Husband-Wife Team Studying Yellowstone National Park Moose Population
Editor's note: The following story came from the Yellowstone Association's April newsletter.
How healthy is Yellowstone National Park's moose population? That's a question a husband-and-wife team from Vermont hopes to answer over the course of a three-year study into the animals.
Ky and Lisa Koitzsch, who are wildlife biology consultants, have worked with the Yellowstone Wolf Project for more than six years and conducted moose research in New England and at Isle Royale National Park in Michigan. They began their Yellowstone study with a December flyover that spotted 11 moose, and then spent 29 days backcountry skiing more than 425 miles to collect moose pellets for DNA analysis. They estimate they sampled from approximately 60 moose.

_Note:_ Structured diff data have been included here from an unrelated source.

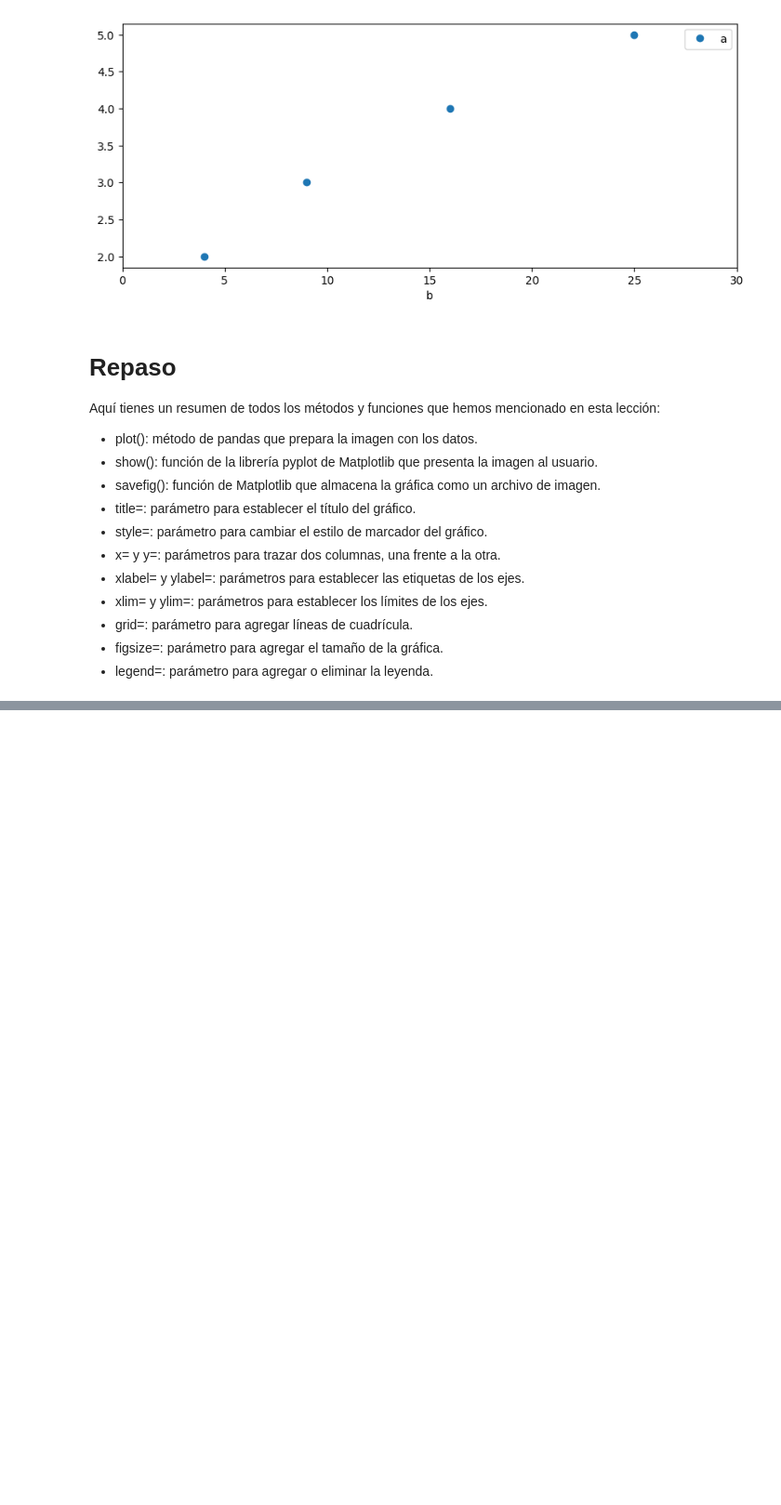
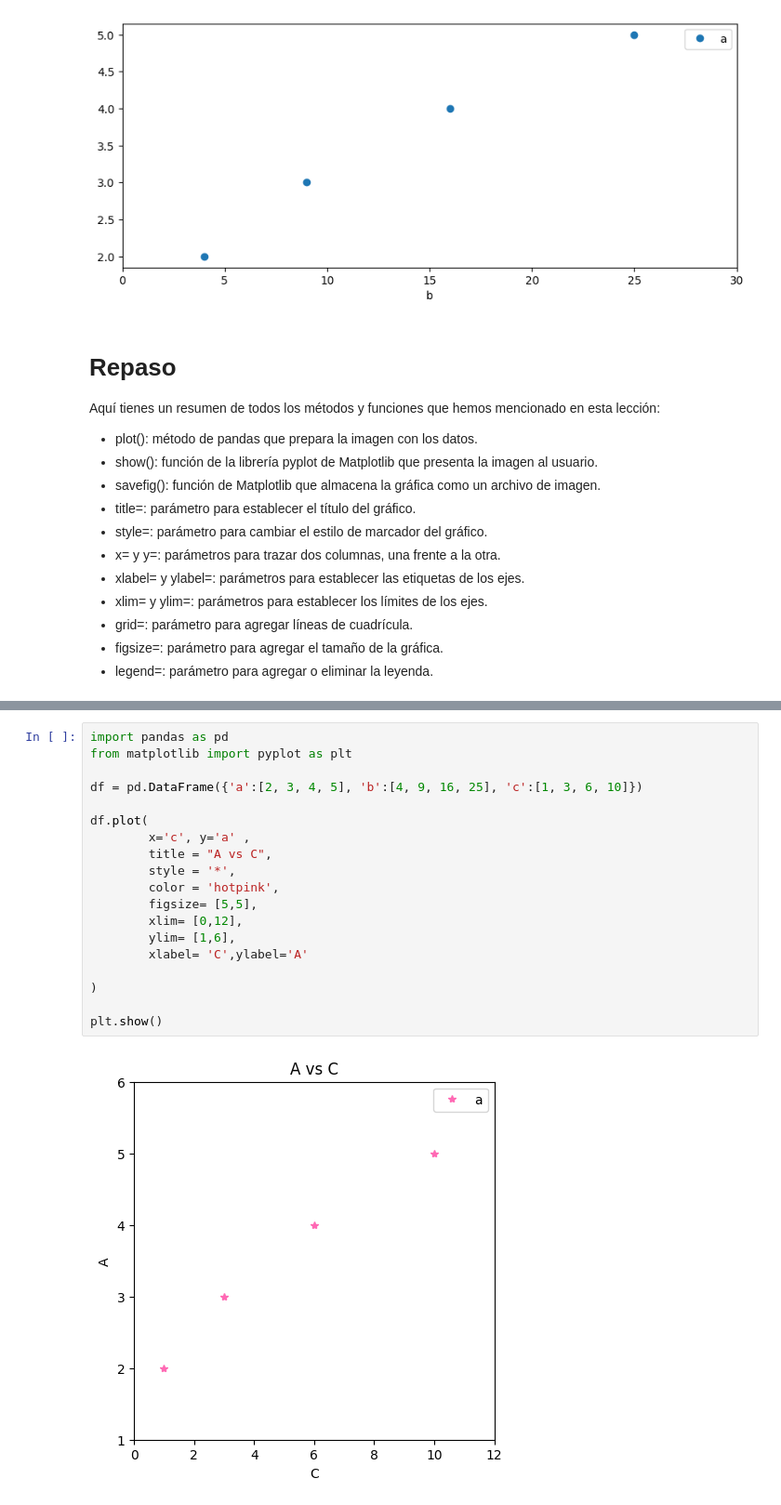
Before and after one commit to ElTejoman/Learning_Python, a Jupyter notebook: TripleTen/Sprint 3/Visualizacion_Datos.ipynb, the cells around one changed output, grey strips where cells are left out. Shown: that part at 93% size. Drawn from its saved outputs; the diff is of its cells as text; blank space fills up the shorter version.

Commit message:
create a graphic by myself

```diff
--- a/TripleTen/Sprint 3/Visualizacion_Datos.ipynb
+++ b/TripleTen/Sprint 3/Visualizacion_Datos.ipynb
@@ -225,0 +239,21 @@ Aquí tienes un resumen de todos los métodos y funciones que hemos mencionado e
+# %%
+import pandas as pd
+from matplotlib import pyplot as plt
+
+df = pd.DataFrame({'a':[2, 3, 4, 5], 'b':[4, 9, 16, 25], 'c':[1, 3, 6, 10]})
+
+df.plot(
+        x='c', y='a' ,
+        title = "A vs C",
+        style = '*',
+        color = 'hotpink',
+        figsize= [5,5],
+        xlim= [0,12],
+        ylim= [1,6],
+        xlabel= 'C',ylabel='A'
+
+)
+
+plt.show()
+# %% [output]
+[figure, added]
```
Also changed, not shown: parts of 1 cell of this notebook.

In winter, northern Yellowstone moose favor dense willow stands in stream drainages and old growth conifer forests. That makes them hard to spot from the air.
"They don't herd up like other ungulates. They often live alone except when males search for females in October," said park biologist Doug Smith.

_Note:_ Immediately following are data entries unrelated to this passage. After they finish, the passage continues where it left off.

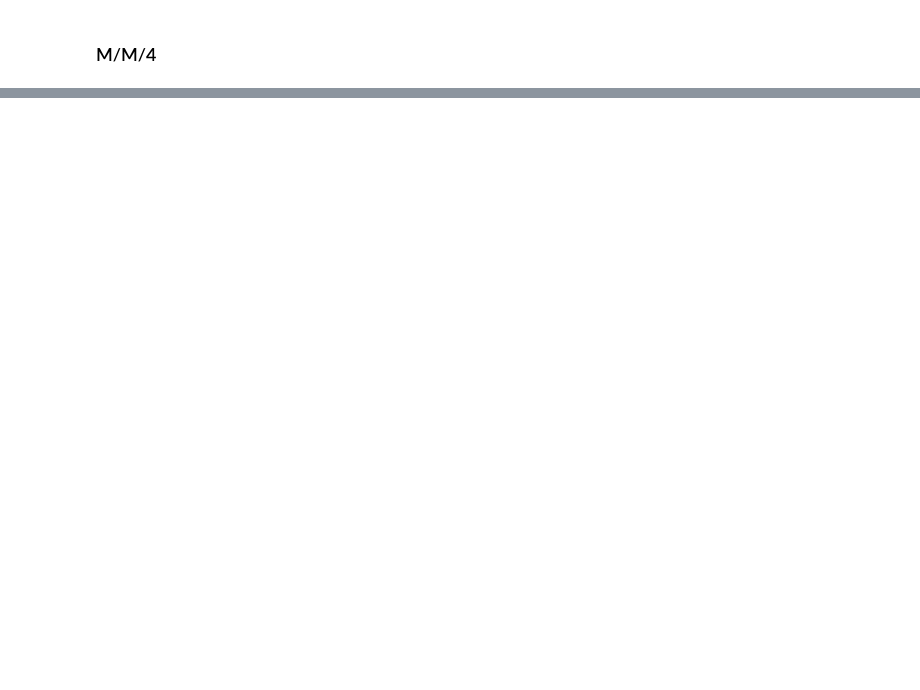
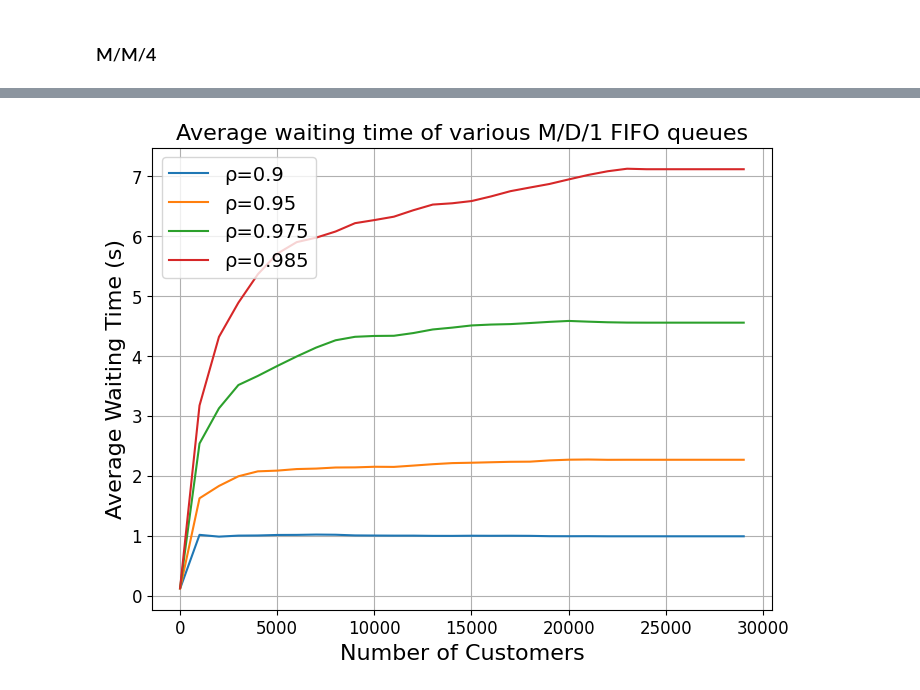
Before and after one commit to LodeVermeulen/stochastic-simulation, a Jupyter notebook: Homework 2/HW2.ipynb, the cells around one changed output, grey strips where cells are left out. Drawn from its saved outputs; the diff is of its cells as text; code cells hidden in the pictures; blank space fills up the shorter version.

```diff
--- a/Homework 2/HW2.ipynb
+++ b/Homework 2/HW2.ipynb
@@ -353,0 +473,12 @@ plot_comparison_by_servers_for_load_factor(
+# %%
+# Run simulations for each server configuration
+results = {}
+for servers in server_configs:
+    # Calculate arrival rate (λ = ρ * n * μ)
+    arrival_rate = load_factor * servers * service_rate
+    mean_wait, std_wait = run_single_simulation(
+        servers, arrival_rate, service_rate, simulation_time, runs, short_job_priority=True
+    )
+    results[servers] = {"Mean Wait Time": mean_wait, "Std Dev": std_wait}
+
+statistical_comparison_servers(load_factor, results, runs)
@@ -353,0 +496,68 @@ plot_comparison_by_servers_for_load_factor(
+# %%
+def service_time_generator_deterministic(service_rate: float) -> float:
+    """Generate deterministic service times.
+
+    Specifically, returns one divided by the parameter 'service rate' = μ.
+
+    Args:
+        service_rate: The service rate or capacity of each server (μ).
+
+    Returns:
+        Deterministic number calculated with the service rate.
+    """
+    return 1 / service_rate
+
+
+def deterministic_client_process(
+    env: simpy.Environment,
+    resources: simpy.Resource,
+    service_rate: float,
+    wait_records: List[float],
+) -> Generator[simpy.events.Event, None, None]:
+    """Simulates a single client's process through the queue system, including waiting and service times.
+
+    Specifically, simulates it with a service time that is deterministic (=constant).
+
+    Args:
+        env: The SimPy environment managing simulation time.
+        resources: The shared resource (e.g., servers) being accessed by the client.
+        service_rate: The service rate or capacity of each server (μ).
+        wait_records: A list to record the wait times of clients.
+
+    Yields:
+        Events representing the client's waiting and service times.
+    """
+    arrival_time = env.now
+    with resources.request() as request:
+        # Wait for resource availability
+        yield request
+
+        # Record the wait time
+        wait_time = env.now - arrival_time
+        wait_records.append(wait_time)
+
+        # Simulate service time
+        yield env.timeout(
+            service_time_generator_deterministic(service_rate)
+        )
+
+
+# Run simulations
+results_df_md1 = run_simulations(
+    load_factors,
+    runs_per_config,
+    servers_count,
+    service_rate,
+    simulation_time,
+    client_process=deterministic_client_process,
+)
+
+# Save the results to a CSV
+results_df_md1.to_csv("sim_md1.csv", index=False)
+
+# Plot the results
+plot_simulations(
+    results_df_md1, load_factors, plot_title="Average waiting time of various M/D/1 FIFO queues"
+)
+# %% [output]
+[figure, added]
```
Also changed, not shown: parts of 29 cells of this notebook, 5 other files.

In places like Yellowstone, there was no good tool for counting moose until development of the pellet collection method, said Ky Koitzsch. It's both accurate and cost-effective.

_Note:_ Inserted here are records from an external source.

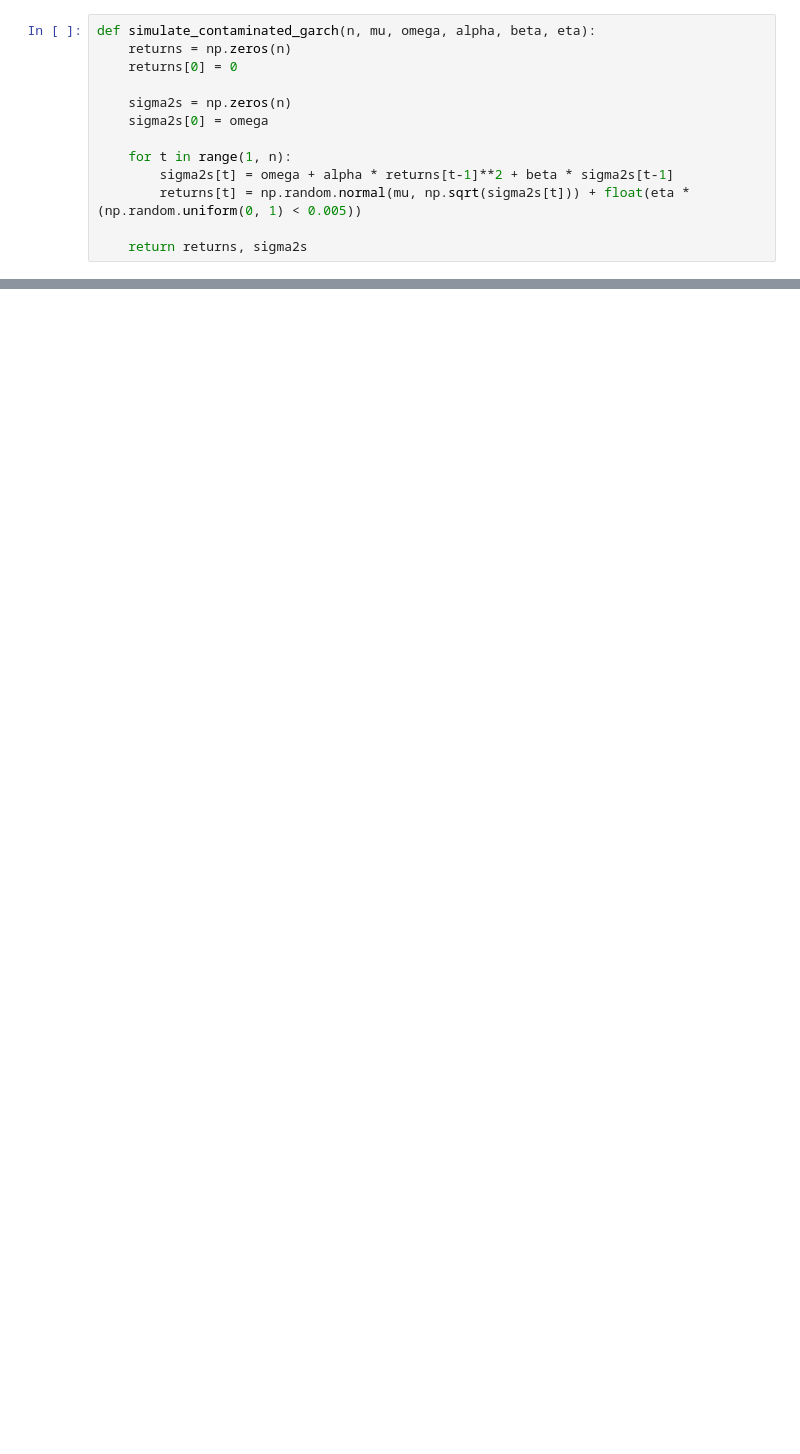
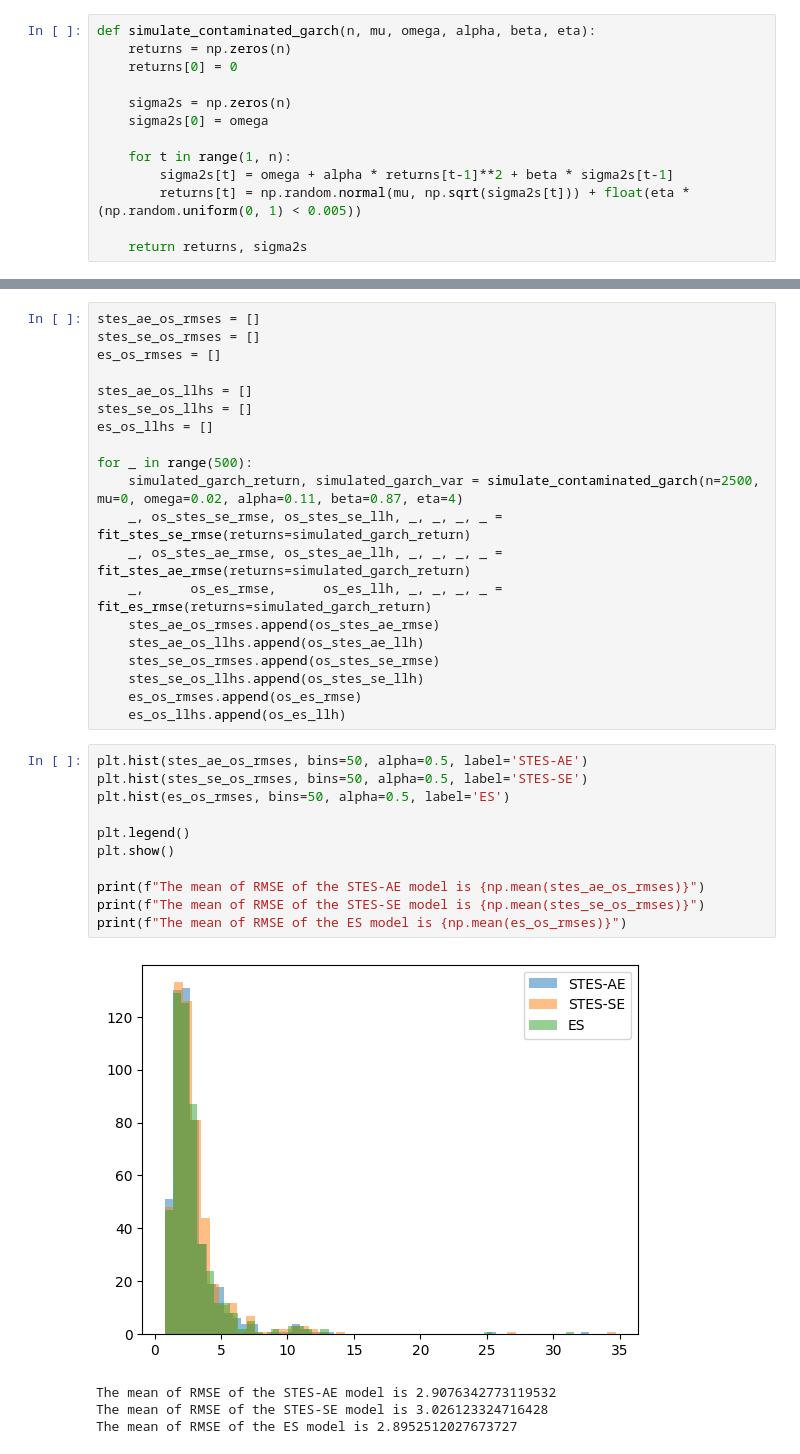
Before and after one commit to steveya/steveya.github.io, a Jupyter notebook: content/volatility_forecasts/random_forest_ewma.ipynb, the cells around one changed output, grey strips where cells are left out. Saved outputs shown, nothing was run; the diff lists cells and outputs as text; blank space fills up the shorter version.

```diff
--- a/content/volatility_forecasts/random_forest_ewma.ipynb
+++ b/content/volatility_forecasts/random_forest_ewma.ipynb
@@ -22,0 +120,36 @@ def simulate_contaminated_garch(n, mu, omega, alpha, beta, eta):
+# %%
+stes_ae_os_rmses = []
+stes_se_os_rmses = []
+es_os_rmses = []
+
+stes_ae_os_llhs = []
+stes_se_os_llhs = []
+es_os_llhs = []
+
+for _ in range(500):
+    simulated_garch_return, simulated_garch_var = simulate_contaminated_garch(n=2500, mu=0, omega=0.02, alpha=0.11, beta=0.87, eta=4)
+    _, os_stes_se_rmse, os_stes_se_llh, _, _, _, _ = fit_stes_se_rmse(returns=simulated_garch_return)
+    _, os_stes_ae_rmse, os_stes_ae_llh, _, _, _, _ = fit_stes_ae_rmse(returns=simulated_garch_return)
+    _,      os_es_rmse,      os_es_llh, _, _, _, _ = fit_es_rmse(returns=simulated_garch_return)
+    stes_ae_os_rmses.append(os_stes_ae_rmse)
+    stes_ae_os_llhs.append(os_stes_ae_llh)
+    stes_se_os_rmses.append(os_stes_se_rmse)
+    stes_se_os_llhs.append(os_stes_se_llh)
+    es_os_rmses.append(os_es_rmse)
+    es_os_llhs.append(os_es_llh)
+# %%
+plt.hist(stes_ae_os_rmses, bins=50, alpha=0.5, label='STES-AE')
+plt.hist(stes_se_os_rmses, bins=50, alpha=0.5, label='STES-SE')
+plt.hist(es_os_rmses, bins=50, alpha=0.5, label='ES')
+
+plt.legend()
+plt.show()
+
+print(f"The mean of RMSE of the STES-AE model is {np.mean(stes_ae_os_rmses)}")
+print(f"The mean of RMSE of the STES-SE model is {np.mean(stes_se_os_rmses)}")
+print(f"The mean of RMSE of the ES model is {np.mean(es_os_rmses)}")
+# %% [output]
+[figure, added]
+The mean of RMSE of the STES-AE model is 2.9076342773119532
+The mean of RMSE of the STES-SE model is 3.026123324716428
+The mean of RMSE of the ES model is 2.8952512027673727
```
Also changed, not shown: parts of 32 cells of this notebook, 1 other file.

For 25 years, Montana and Wyoming have lowered moose hunting quotas, indicating a regional population decline, Koitzsch said. That parallels the known decline in portions of their southern range (below 45 degrees latitude) nationwide because of parasites, disease, and heat stress exacerbated by climate warming; habitat degradation; and predation.
Research by U.S. Forest Service biologist Dan Tyers suggests that the 1988 fires, which killed so much old growth forest, are the key to Yellowstone's steep decline in moose numbers. Predation data from the Yellowstone Wolf Project shows wolf reintroduction has had little effect, with just 52 definite, possible, or probable wolf kills from 1995 to 2012.
The Koitzsch study will provide a base number of animals on the Northern Range, so future studies can determine if the population is stable, rates of survival and population change, how those numbers compare to nationwide averages, and how far moose roam for food in winter.
"We think 80 to 100 animals on (Yellowstone's) Northern Range will end up being accurate, though we may surprise ourselves and find more," Koitzsch said. There is no reliable current moose estimate park-wide. Most sightings are reported in northeastern and southeastern Yellowstone.